> **TASK STATEMENT**
Would you please copy each line of the data in which the string "pictures" occurs?

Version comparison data
####################

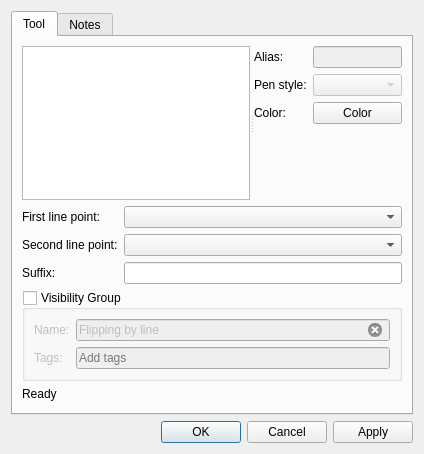
Qt form src/libs/vtools/dialogs/tools/dialogflippingbyline.ui (dismine/valentina) before a commit.
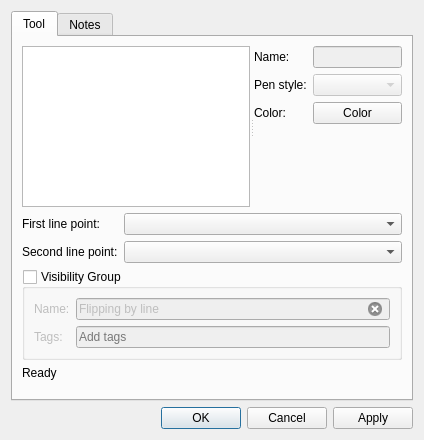
The same form after that commit. Icons and pictures are not drawn. Custom widgets are drawn as their Qt base class.

What changed in the file:
```diff
--- a/src/libs/vtools/dialogs/tools/dialogflippingbyline.ui
+++ b/src/libs/vtools/dialogs/tools/dialogflippingbyline.ui
@@ -7,7 +7,7 @@
     <x>0</x>
     <y>0</y>
     <width>424</width>
-    <height>454</height>
+    <height>440</height>
    </rect>
   </property>
   <property name="windowTitle">
@@ -39,7 +39,7 @@
            <item row="0" column="0">
             <widget class="QLabel" name="labelAlias">
              <property name="text">
-              <string>Alias:</string>
+              <string>Name:</string>
              </property>
             </widget>
            </item>
@@ -118,20 +118,6 @@
          <item row="0" column="1">
           <widget class="QComboBox" name="comboBoxFirstLinePoint"/>
          </item>
-         <item row="2" column="0">
-          <widget class="QLabel" name="labelSuffix">
-           <property name="text">
-            <string>Suffix:</string>
-           </property>
-          </widget>
-         </item>
-         <item row="2" column="1">
-          <widget class="QLineEdit" name="lineEditSuffix">
-           <property name="clearButtonEnabled">
-            <bool>true</bool>
-           </property>
-          </widget>
-         </item>
          <item row="1" column="0">
           <widget class="QLabel" name="labelSecondLinePoint">
            <property name="text">
```
Left out of the diff: 14 changed lines with no effect on the pictures.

####################

> **RESPONSE AREA**
The same form after that commit. Icons and pictures are not drawn. Custom widgets are drawn as their Qt base class.
Left out of the diff: 14 changed lines with no effect on the pictures.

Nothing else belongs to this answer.